(Records from a dataset)

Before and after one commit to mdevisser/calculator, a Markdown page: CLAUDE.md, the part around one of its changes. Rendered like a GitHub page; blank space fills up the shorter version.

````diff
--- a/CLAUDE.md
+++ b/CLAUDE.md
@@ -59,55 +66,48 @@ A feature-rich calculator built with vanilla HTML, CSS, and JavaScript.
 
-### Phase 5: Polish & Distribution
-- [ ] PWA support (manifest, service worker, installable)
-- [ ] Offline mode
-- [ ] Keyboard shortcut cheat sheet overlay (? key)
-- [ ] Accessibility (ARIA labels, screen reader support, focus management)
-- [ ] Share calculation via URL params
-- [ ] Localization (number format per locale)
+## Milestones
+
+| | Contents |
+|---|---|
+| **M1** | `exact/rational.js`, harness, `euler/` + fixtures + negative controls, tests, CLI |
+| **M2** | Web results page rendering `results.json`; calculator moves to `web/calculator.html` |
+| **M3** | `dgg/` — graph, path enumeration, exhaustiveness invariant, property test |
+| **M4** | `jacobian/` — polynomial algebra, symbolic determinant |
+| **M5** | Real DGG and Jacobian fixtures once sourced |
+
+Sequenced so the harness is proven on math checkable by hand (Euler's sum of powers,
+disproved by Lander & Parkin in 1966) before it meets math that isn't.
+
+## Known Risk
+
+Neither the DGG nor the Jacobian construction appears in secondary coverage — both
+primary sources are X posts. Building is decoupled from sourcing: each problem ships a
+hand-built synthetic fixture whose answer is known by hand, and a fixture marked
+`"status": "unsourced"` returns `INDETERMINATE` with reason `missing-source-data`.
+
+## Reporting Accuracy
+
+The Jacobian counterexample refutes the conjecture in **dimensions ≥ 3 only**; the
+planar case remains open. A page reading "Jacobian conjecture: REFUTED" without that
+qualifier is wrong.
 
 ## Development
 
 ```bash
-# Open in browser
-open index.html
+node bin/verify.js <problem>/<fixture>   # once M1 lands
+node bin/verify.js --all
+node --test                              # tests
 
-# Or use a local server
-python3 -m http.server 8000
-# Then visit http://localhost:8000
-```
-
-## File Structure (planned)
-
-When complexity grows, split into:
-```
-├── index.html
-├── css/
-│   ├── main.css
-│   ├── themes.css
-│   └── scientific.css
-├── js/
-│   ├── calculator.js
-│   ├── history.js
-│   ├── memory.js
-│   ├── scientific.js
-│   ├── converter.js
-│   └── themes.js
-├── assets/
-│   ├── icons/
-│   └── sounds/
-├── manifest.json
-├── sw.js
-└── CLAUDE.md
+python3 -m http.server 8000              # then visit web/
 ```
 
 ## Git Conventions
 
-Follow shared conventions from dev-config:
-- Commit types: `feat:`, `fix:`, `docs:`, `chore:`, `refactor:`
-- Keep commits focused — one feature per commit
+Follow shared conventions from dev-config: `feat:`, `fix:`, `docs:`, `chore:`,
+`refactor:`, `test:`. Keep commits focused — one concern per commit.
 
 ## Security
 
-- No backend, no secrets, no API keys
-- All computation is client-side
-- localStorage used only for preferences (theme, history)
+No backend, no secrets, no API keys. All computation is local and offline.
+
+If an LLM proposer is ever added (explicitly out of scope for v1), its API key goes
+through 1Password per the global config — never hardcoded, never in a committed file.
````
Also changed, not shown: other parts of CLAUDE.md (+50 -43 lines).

DESCRIPTION OF THE TASK: The records above should all be quoted exactly, please.

ANSWER AREA:
Before and after one commit to mdevisser/calculator, a Markdown page: CLAUDE.md, the part around one of its changes. Rendered like a GitHub page; blank space fills up the shorter version.

````diff
--- a/CLAUDE.md
+++ b/CLAUDE.md
@@ -59,55 +66,48 @@ A feature-rich calculator built with vanilla HTML, CSS, and JavaScript.
 
-### Phase 5: Polish & Distribution
-- [ ] PWA support (manifest, service worker, installable)
-- [ ] Offline mode
-- [ ] Keyboard shortcut cheat sheet overlay (? key)
-- [ ] Accessibility (ARIA labels, screen reader support, focus management)
-- [ ] Share calculation via URL params
-- [ ] Localization (number format per locale)
+## Milestones
+
+| | Contents |
+|---|---|
+| **M1** | `exact/rational.js`, harness, `euler/` + fixtures + negative controls, tests, CLI |
+| **M2** | Web results page rendering `results.json`; calculator moves to `web/calculator.html` |
+| **M3** | `dgg/` — graph, path enumeration, exhaustiveness invariant, property test |
+| **M4** | `jacobian/` — polynomial algebra, symbolic determinant |
+| **M5** | Real DGG and Jacobian fixtures once sourced |
+
+Sequenced so the harness is proven on math checkable by hand (Euler's sum of powers,
+disproved by Lander & Parkin in 1966) before it meets math that isn't.
+
+## Known Risk
+
+Neither the DGG nor the Jacobian construction appears in secondary coverage — both
+primary sources are X posts. Building is decoupled from sourcing: each problem ships a
+hand-built synthetic fixture whose answer is known by hand, and a fixture marked
+`"status": "unsourced"` returns `INDETERMINATE` with reason `missing-source-data`.
+
+## Reporting Accuracy
+
+The Jacobian counterexample refutes the conjecture in **dimensions ≥ 3 only**; the
+planar case remains open. A page reading "Jacobian conjecture: REFUTED" without that
+qualifier is wrong.
 
 ## Development
 
 ```bash
-# Open in browser
-open index.html
+node bin/verify.js <problem>/<fixture>   # once M1 lands
+node bin/verify.js --all
+node --test                              # tests
 
-# Or use a local server
-python3 -m http.server 8000
-# Then visit http://localhost:8000
-```
-
-## File Structure (planned)
-
-When complexity grows, split into:
-```
-├── index.html
-├── css/
-│   ├── main.css
-│   ├── themes.css
-│   └── scientific.css
-├── js/
-│   ├── calculator.js
-│   ├── history.js
-│   ├── memory.js
-│   ├── scientific.js
-│   ├── converter.js
-│   └── themes.js
-├── assets/
-│   ├── icons/
-│   └── sounds/
-├── manifest.json
-├── sw.js
-└── CLAUDE.md
+python3 -m http.server 8000              # then visit web/
 ```
 
 ## Git Conventions
 
-Follow shared conventions from dev-config:
-- Commit types: `feat:`, `fix:`, `docs:`, `chore:`, `refactor:`
-- Keep commits focused — one feature per commit
+Follow shared conventions from dev-config: `feat:`, `fix:`, `docs:`, `chore:`,
+`refactor:`, `test:`. Keep commits focused — one concern per commit.
 
 ## Security
 
-- No backend, no secrets, no API keys
-- All computation is client-side
-- localStorage used only for preferences (theme, history)
+No backend, no secrets, no API keys. All computation is local and offline.
+
+If an LLM proposer is ever added (explicitly out of scope for v1), its API key goes
+through 1Password per the global config — never hardcoded, never in a committed file.
````
Also changed, not shown: other parts of CLAUDE.md (+50 -43 lines).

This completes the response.